LGBT elders and their advocates, led by SAGE, had a major presence at this summer’s International Federation on Ageing (IFA) Global Conference in Toronto
Sassa Almendro Zeballos knew from an early age she was different.
“When I was a kid, I felt like I was a girl. I was always aware of that since I was a child.”
Zeballos, 68, who lives in Bolivia, knew that at that time that coming out was simply not an option. Still, Zeballos persevered and now finally feels comfortable in her own skin. “I am convinced that we cannot be invisible, discriminated against, or excluded.”
Zeballos attended this year’s 14th International Federation on Ageing Global Conference (IFA), which included an entire track of programs on LGBT aging. The seed for this idea was first planted when SAGE CEO Michael Adams traveled to Australia to present a workshop on LGBT aging at the 2016 IFA conference. When Adams discovered there was a desire to learn and do more for LGBT elders across the globe, he helped make the 2018 conference have a robust LGBT aging track. The conference illuminated the often-untold experiences of LGBT elders from around the world—people like Zeballos, who now advocates on behalf of LGBT elders in her native Bolivia.
SAGE proudly sponsored Zeballos’ attendance at the conference, which drew advocates from Australia, Bolivia, Costa Rica, Panama, Puerto Rico, Kenya, and more.
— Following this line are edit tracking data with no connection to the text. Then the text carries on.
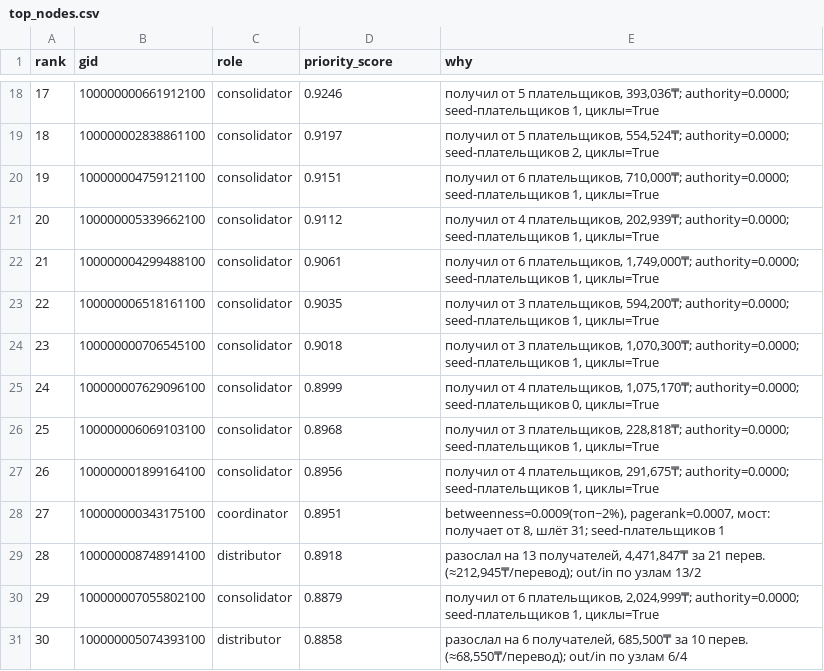
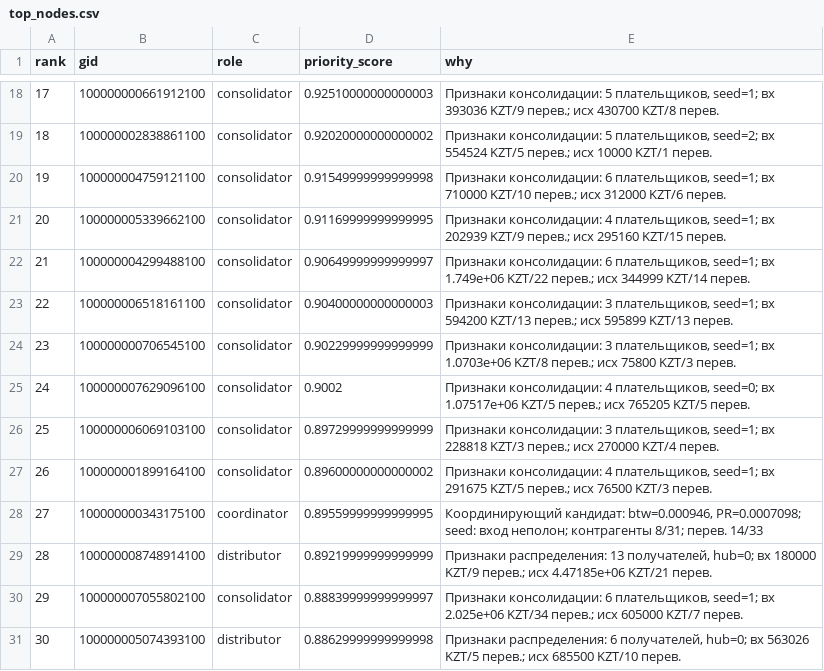
Before and after one commit to BAITC-Hacks/hack-942670f0-bond, a CSV file: out/top_nodes.csv, drawn as a sheet; only a part is shown, gaps mark what is left out; the diff covers the shown part only.

```diff
--- a/out/top_nodes.csv
+++ b/out/top_nodes.csv
@@ -18,14 +18,14 @@ rank,gid,role,priority_score,why
-17,100000000661912100,consolidator,0.9246,"получил от 5 плательщиков, 393,036₸; authority=0.0000; seed-плательщиков 1, циклы=True"
-18,100000002838861100,consolidator,0.9197,"получил от 5 плательщиков, 554,524₸; authority=0.0000; seed-плательщиков 2, циклы=True"
-19,100000004759121100,consolidator,0.9151,"получил от 6 плательщиков, 710,000₸; authority=0.0000; seed-плательщиков 1, циклы=True"
-20,100000005339662100,consolidator,0.9112,"получил от 4 плательщиков, 202,939₸; authority=0.0000; seed-плательщиков 1, циклы=True"
-21,100000004299488100,consolidator,0.9061,"получил от 6 плательщиков, 1,749,000₸; authority=0.0000; seed-плательщиков 1, циклы=True"
-22,100000006518161100,consolidator,0.9035,"получил от 3 плательщиков, 594,200₸; authority=0.0000; seed-плательщиков 1, циклы=True"
-23,100000000706545100,consolidator,0.9018,"получил от 3 плательщиков, 1,070,300₸; authority=0.0000; seed-плательщиков 1, циклы=True"
-24,100000007629096100,consolidator,0.8999,"получил от 4 плательщиков, 1,075,170₸; authority=0.0000; seed-плательщиков 0, циклы=True"
-25,100000006069103100,consolidator,0.8968,"получил от 3 плательщиков, 228,818₸; authority=0.0000; seed-плательщиков 1, циклы=True"
-26,100000001899164100,consolidator,0.8956,"получил от 4 плательщиков, 291,675₸; authority=0.0000; seed-плательщиков 1, циклы=True"
-27,100000000343175100,coordinator,0.8951,"betweenness=0.0009(топ~2%), pagerank=0.0007, мост: получает от 8, шлёт 31; seed-плательщиков 1"
-28,100000008748914100,distributor,0.8918,"разослал на 13 получателей, 4,471,847₸ за 21 перев. (≈212,945₸/перевод); out/in по узлам 13/2"
-29,100000007055802100,consolidator,0.8879,"получил от 6 плательщиков, 2,024,999₸; authority=0.0000; seed-плательщиков 1, циклы=True"
-30,100000005074393100,distributor,0.8858,"разослал на 6 получателей, 685,500₸ за 10 перев. (≈68,550₸/перевод); out/in по узлам 6/4"
+17,100000000661912100,consolidator,0.92510000000000003,"Признаки консолидации: 5 плательщиков, seed=1; вх 393036 KZT/9 перев.; исх 430700 KZT/8 перев."
+18,100000002838861100,consolidator,0.92020000000000002,"Признаки консолидации: 5 плательщиков, seed=2; вх 554524 KZT/5 перев.; исх 10000 KZT/1 перев."
+19,100000004759121100,consolidator,0.91549999999999998,"Признаки консолидации: 6 плательщиков, seed=1; вх 710000 KZT/10 перев.; исх 312000 KZT/6 перев."
+20,100000005339662100,consolidator,0.91169999999999995,"Признаки консолидации: 4 плательщиков, seed=1; вх 202939 KZT/9 перев.; исх 295160 KZT/15 перев."
+21,100000004299488100,consolidator,0.90649999999999997,"Признаки консолидации: 6 плательщиков, seed=1; вх 1.749e+06 KZT/22 перев.; исх 344999 KZT/14 перев."
+22,100000006518161100,consolidator,0.90400000000000003,"Признаки консолидации: 3 плательщиков, seed=1; вх 594200 KZT/13 перев.; исх 595899 KZT/13 перев."
+23,100000000706545100,consolidator,0.90229999999999999,"Признаки консолидации: 3 плательщиков, seed=1; вх 1.0703e+06 KZT/8 перев.; исх 75800 KZT/3 перев."
+24,100000007629096100,consolidator,0.9002,"Признаки консолидации: 4 плательщиков, seed=0; вх 1.07517e+06 KZT/5 перев.; исх 765205 KZT/5 перев."
+25,100000006069103100,consolidator,0.89729999999999999,"Признаки консолидации: 3 плательщиков, seed=1; вх 228818 KZT/3 перев.; исх 270000 KZT/4 перев."
+26,100000001899164100,consolidator,0.89600000000000002,"Признаки консолидации: 4 плательщиков, seed=1; вх 291675 KZT/5 перев.; исх 76500 KZT/3 перев."
+27,100000000343175100,coordinator,0.89559999999999995,"Координирующий кандидат: btw=0.000946, PR=0.0007098; seed: вход неполон; контрагенты 8/31; перев. 14/33"
+28,100000008748914100,distributor,0.89219999999999999,"Признаки распределения: 13 получателей, hub=0; вх 180000 KZT/9 перев.; исх 4.47185e+06 KZT/21 перев."
+29,100000007055802100,consolidator,0.88839999999999997,"Признаки консолидации: 6 плательщиков, seed=1; вх 2.025e+06 KZT/34 перев.; исх 605000 KZT/7 перев."
+30,100000005074393100,distributor,0.88629999999999998,"Признаки распределения: 6 получателей, hub=0; вх 563026 KZT/5 перев.; исх 685500 KZT/10 перев."
```
Also changed, not shown: 32 edited cells elsewhere in this file, 34 other files.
The LGBT track at the conference included three special “town hall” sessions, numerous workshops, and the first-ever LGBT-inclusive Addressing Inequalities Summit.
“We live in an increasingly interconnected world,” says Adams, “and SAGE is the world’s largest organization focused exclusively on LGBT older people. So it’s no surprise that in recent years people and organizations from across the globe have been reaching out to SAGE for help with their efforts to address the needs of LGBT elders in their countries. While SAGE continues to focus most of our efforts on the U.S., we’re excited that there are opportunities like the IFA conference to join forces with LGBT aging advocates globally to make a difference for our community’s elders.”
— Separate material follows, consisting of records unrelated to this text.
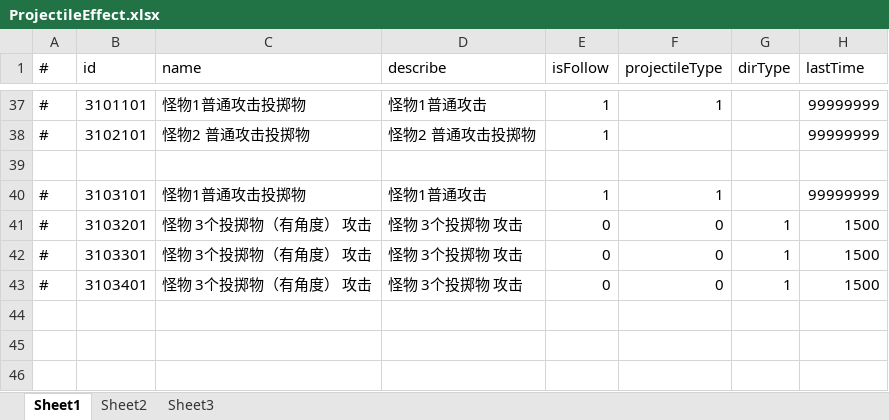
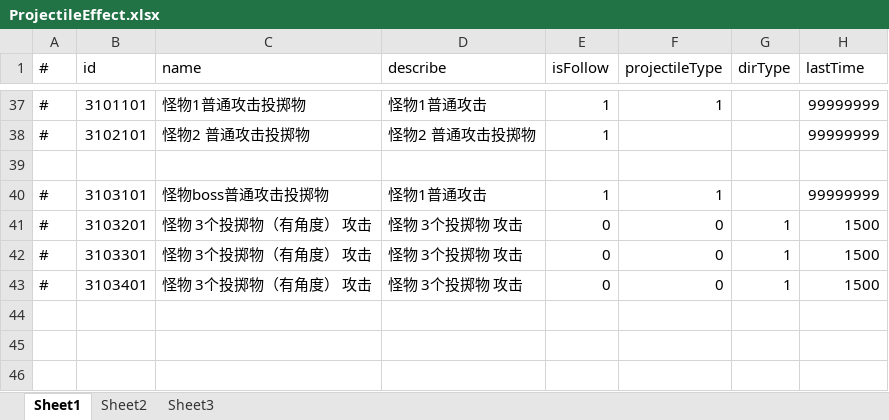
Before and after one commit to thanklzhang/001_GameFramework_Config, an Excel workbook: data_config/ProjectileEffect.xlsx, sheet Sheet1, drawn as a sheet; only a part is shown, gaps mark what is left out; values as stored, in another font and other column widths than the file's, no borders; the diff names each change by its address in the sheet, - before the commit and + after, or states it on an @@ line.

```diff
--- a/data_config/ProjectileEffect.xlsx (sheet Sheet1)
+++ b/data_config/ProjectileEffect.xlsx (sheet Sheet1)
-C40 (name): 怪物1普通攻击投掷物
+C40 (name): 怪物boss普通攻击投掷物
```
Also changed, not shown: data_config/Skill.xlsx, 2 other files.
Global LGBT aging research is sparse. To fill that gap, SAGE released a first-of-its-kind report at the conference that featured data drawn from the International Lesbian Gay Bisexual Trans and Intersex Association (ILGA)-RIWI Global Attitudes Survey on Sexual, Gender and Sex Minorities. The report revealed groundbreaking data from a global survey of 75 countries on social attitudes about LGBT elders.
“Invisibility and isolation among older sexual orientation and gender identity minorities across the globe leads to neglect and abuse,” says Adams. “This survey produces critically important data to help understand the social attitudes that reinforce this discrimination and isolation. It’s an invaluable first step toward breaking through the invisibility and focusing attention on the needs of these highly vulnerable elders.”
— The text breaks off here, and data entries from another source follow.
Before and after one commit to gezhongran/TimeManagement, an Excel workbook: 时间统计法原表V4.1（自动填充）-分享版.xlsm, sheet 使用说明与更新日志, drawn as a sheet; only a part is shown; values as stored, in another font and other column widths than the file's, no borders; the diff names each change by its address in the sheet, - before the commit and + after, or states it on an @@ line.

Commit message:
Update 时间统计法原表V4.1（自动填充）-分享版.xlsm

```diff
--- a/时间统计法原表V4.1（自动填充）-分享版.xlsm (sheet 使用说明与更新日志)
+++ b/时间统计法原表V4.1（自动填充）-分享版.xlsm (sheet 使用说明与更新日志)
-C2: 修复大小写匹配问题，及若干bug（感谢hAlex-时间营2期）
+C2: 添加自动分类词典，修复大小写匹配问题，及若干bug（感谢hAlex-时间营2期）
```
To draw attention to LGBT elders and LGBT aging issues, SAGE and partners at IFA launched a call to action asking governments, policymakers, and advocates to make a commitment to address the needs of LGBT elders. The signing ceremony garnered excitement and momentum, with many high-level aging advocates committing to taking tangible action on LGBT aging issues. In a world where the mere existence of LGBT elders is denied in many countries, this movement on the international stage is sure to have a far-reaching impact.
SAGE will continue to work with its global partners to make sure that people like Zeballos are able to live their lives with the dignity and respect they deserve.